Several collections relate to women's involvement with the Washington Post. Evalyn Walsh McLean (1886-1947), the daughter of millionaire Thomas F. Walsh, married into the McLean family, which owned the newspaper. She became the grande dame of Washington society in the first half of the twentieth century. Her papers (45,000 items; 1874-1948) document her much-publicized divorce, various libel suits, her involvement in the Lindbergh kidnapping case and Teapot Dome scandal, and her ownership of the Hope diamond. They also concern the Walsh family's Colorado mining interests and the McLean family's publishing operations.
An interview and other materials about McLean appear in the papers of Washington Post society editor Hope Ridings Miller (800 items; 1887-1998; bulk 1934-90), who worked for the newspaper in the 1940s, edited Diplomat magazine in the 1950s and 1960s, and wrote several books on the architecture and social life of the capital city.
In 1933, the Meyer family purchased the Washington Post, and aspects of the newspaper business may be traced in the papers of both Agnes Elizabeth Ernst Meyer (1887-1970) and her husband Eugene Meyer (78,500 items; 1819-1970). Agnes's papers (70,000 items; 1907-70) document her life as an author, literary and art critic, social reformer, and philanthropist. Included are notes from her student days at Barnard College, diaries detailing life in Washington, D.C., in the 1920s, and family correspondence with her parents, husband, and children, including daughter Katharine Meyer Graham. Agnes was instrumental in lobbying for the creation of a cabinet-level department of health, education, and welfare, and her papers contain materials on that topic and on her work with the President's Commission on the Status of Women and the National Citizens Commission for the Support of the Public Schools.

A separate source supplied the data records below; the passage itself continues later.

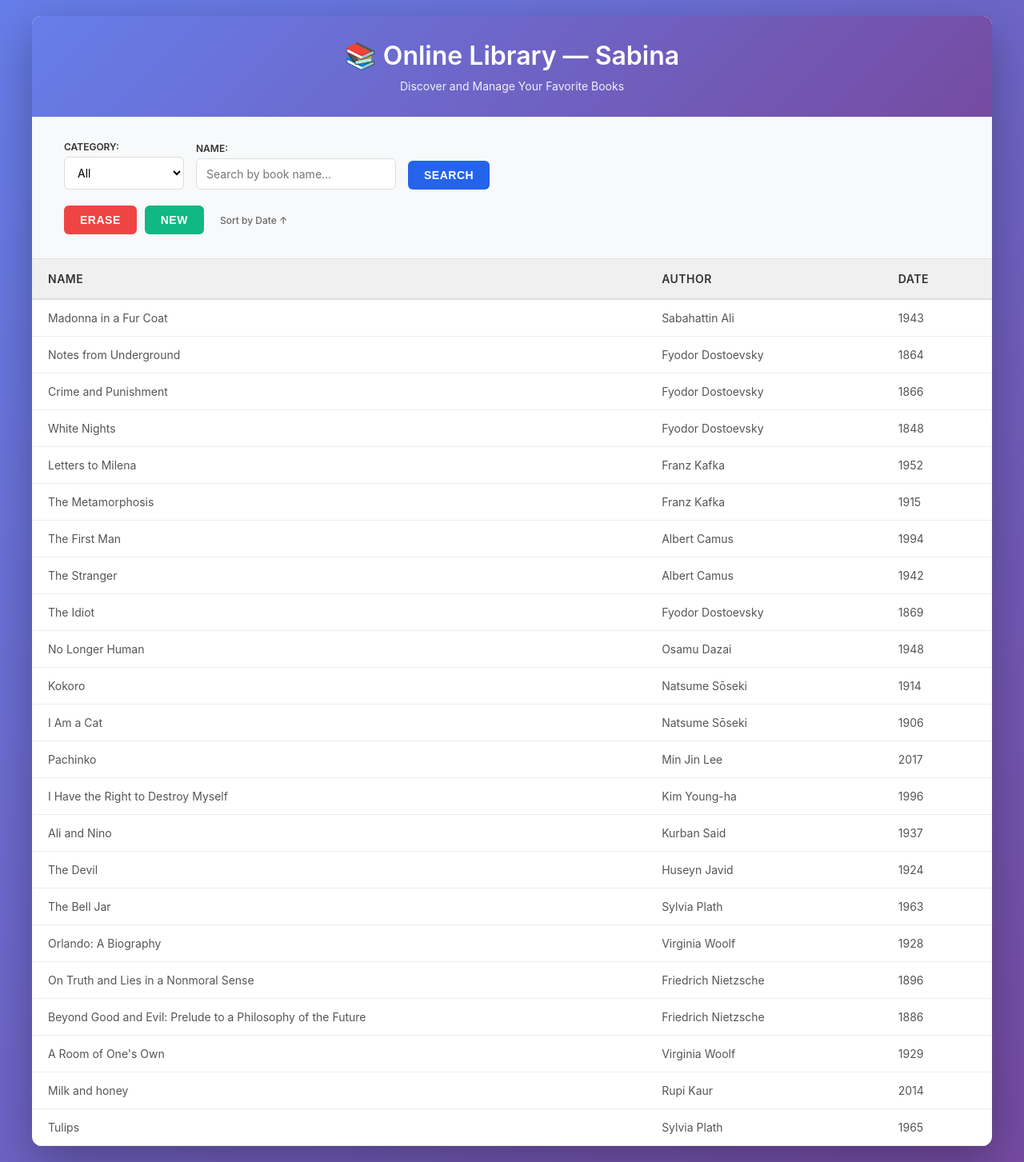
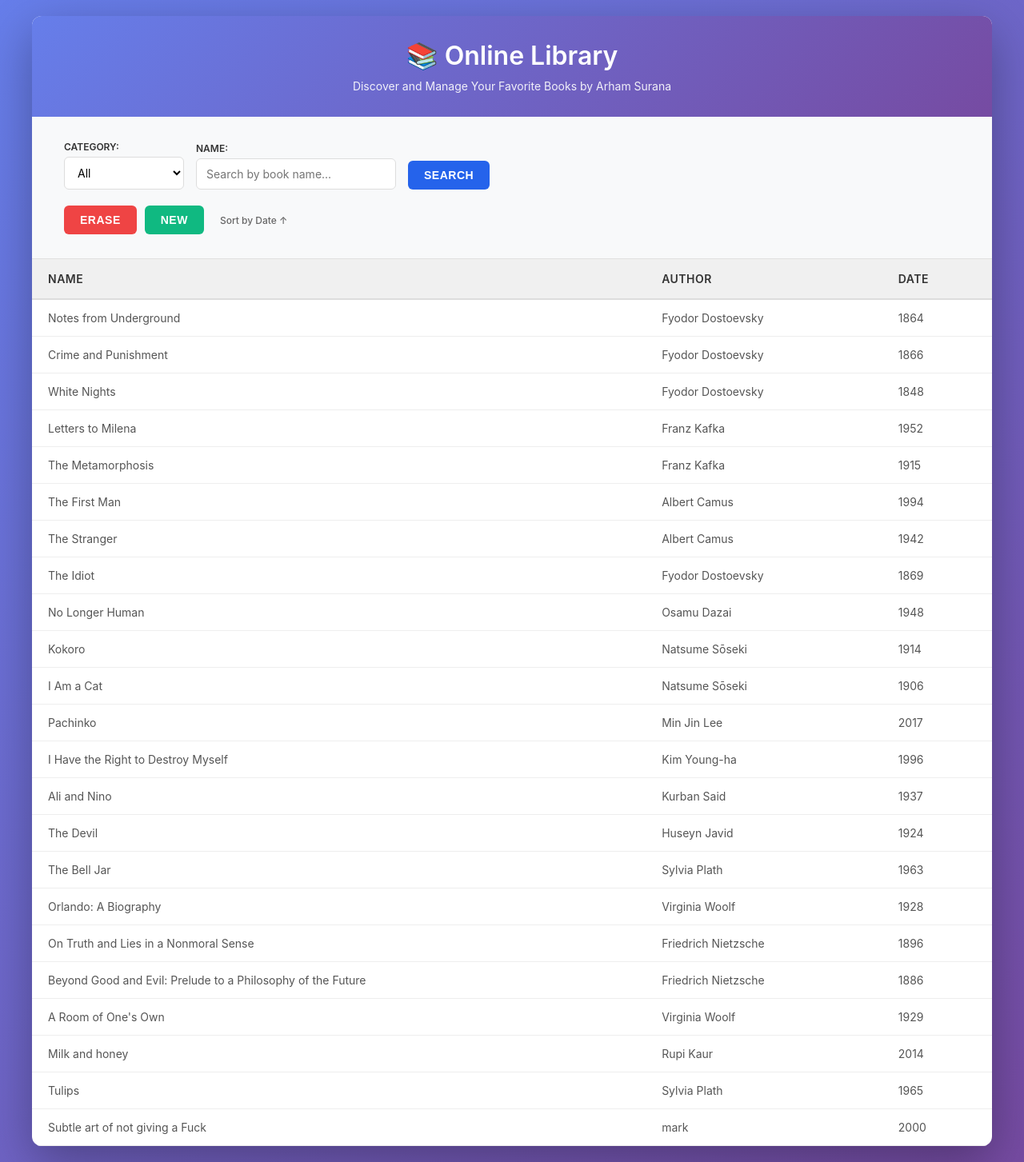
Before and after one commit to Arham-Surana/projectADsem2, a Flask app: page / in a window 1280 px wide. Shown: the whole page at 80% size. Run offline with Flask 3, Linux system fonts and the light colour scheme.

Commit message:
no message

```diff
--- a/online_book_project/media.json
+++ b/online_book_project/media.json
@@ -1,11 +1,4 @@
 [
-  {
-    "id": 1,
-    "name": "Madonna in a Fur Coat",
-    "author": "Sabahattin Ali",
-    "date": 1943,
-    "category": "Novel"
-  },
   {
     "id": 2,
     "name": "Notes from Underground",
@@ -159,5 +152,12 @@
     "author": "Sylvia Plath",
     "date": 1965,
     "category": "Poetry"
+  },
+  {
+    "id": 24,
+    "name": "Subtle art of not giving a Fuck",
+    "author": "mark",
+    "date": 2000,
+    "category": "Philosophy"
   }
 ]
--- a/online_book_project/templates/index.html
+++ b/online_book_project/templates/index.html
@@ -3,14 +3,16 @@
 <head>
     <meta charset="UTF-8">
     <meta name="viewport" content="width=device-width, initial-scale=1.0">
-    <title>Online Library — Sabina</title>
+    <title>Online Library </title>
     <link rel="stylesheet" href="{{ url_for('static', filename='style.css') }}">
 </head>
 <body>
     <div class="container">
         <header>
-            <h1>📚 Online Library — Sabina</h1>
-            <p class="subtitle">Discover and Manage Your Favorite Books</p>
+            <h1>📚 Online Library</h1>
+            <p class="subtitle">Discover and Manage Your Favorite Books
+                by Arham Surana
+            </p>
         </header>
 
         <!-- Main Controls Section -->
```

The Washington Post Historical Collection (45,000 items and 6,209 digital files; 1880-2015; bulk 1942-2007) contains correspondence and subject files spanning the long history of the newspaper and includes materials related to Agnes E. Meyer, Katharine Graham, Meg Greenfield, and countless other women involved with newspaper.

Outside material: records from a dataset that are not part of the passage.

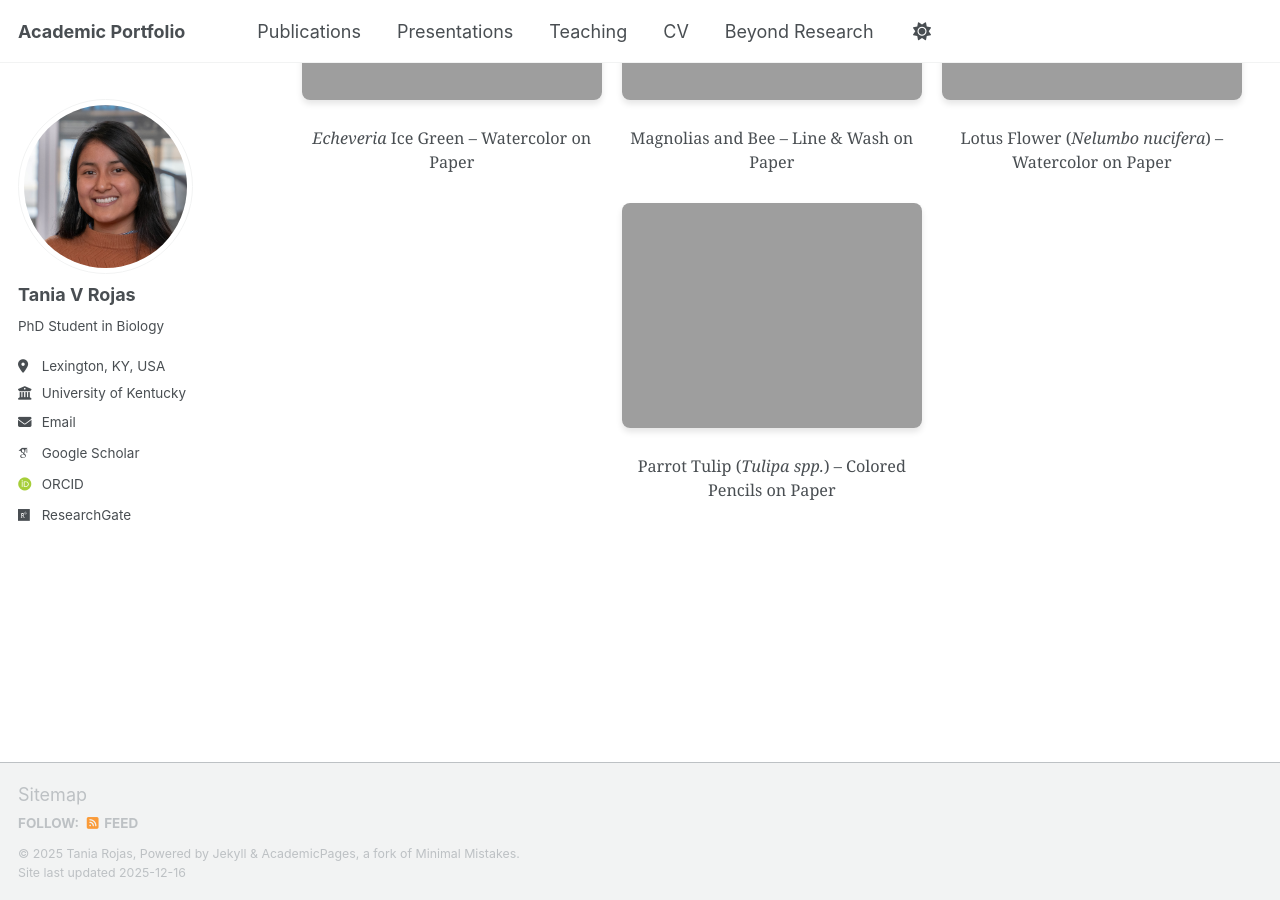
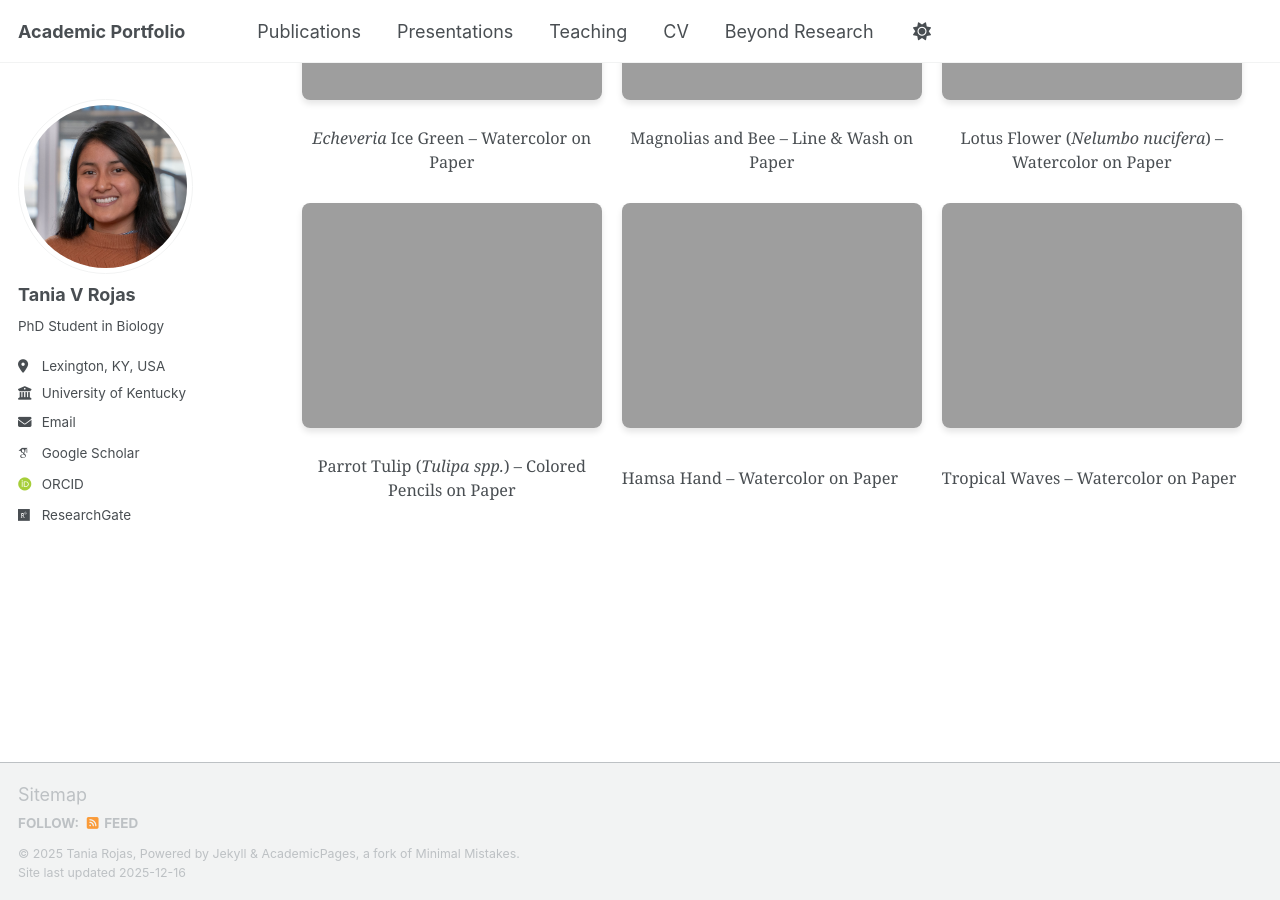
Before and after one commit to taniarojasc/taniarojasc.github.io, a Jekyll site: the page built from _pages/beyond-research.html, in a window 1280 px wide and 900 px high, scrolled down 1849 px. Built offline with Jekyll 4.4.1, drawn with Linux system fonts in a browser that asks for light colours; some web fonts are replaced; a script that is not in the unit is left out.

Commit message:
Update beyond-research.html

```diff
--- a/_pages/beyond-research.html
+++ b/_pages/beyond-research.html
@@ -61,7 +61,7 @@ author_profile: true
 
   <!-- BOTANICALS -->
 
-  <figure>
+    <figure>
       <img src="https://taniarojasc.github.io/images/artwork/pansies-bg-min.png">
       <figcaption>Pansies (<em>Viola × wittrockiana spp.</em>) – Watercolor on Paper</figcaption>
     </figure>
@@ -96,6 +96,19 @@ author_profile: true
       <figcaption>Parrot Tulip (<em>Tulipa spp.</em>) – Colored Pencils on Paper</figcaption>
     </figure>
 
+
+    <!-- MISCELLANEUS -->
+
+    <figure>
+      <img src="https://taniarojasc.github.io/images/artwork/mosaic-hamsa-hand-bg-min.png">
+      <figcaption> Hamsa Hand – Watercolor on Paper</figcaption>
+    </figure>
+
+    <figure>
+      <img src="https://taniarojasc.github.io/images/artwork/tropical-waves-min.png">
+      <figcaption> Tropical Waves – Watercolor on Paper</figcaption>
+    </figure>
+
     <!-- Add more figures as needed -->
 
   </div>
```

Additional correspondence with Agnes Meyer, Helen Rogers Reid, and other newspaperwomen may also be found in the papers of St. Louis Post-Dispatch publisher Joseph Pulitzer (67,500 items; 1897-1958; bulk 1925-55).
The following collection titles link to fuller bibliographic information in the Library of Congress Online Catalog. Links to additional online content, including finding aids for the collections, are included when available.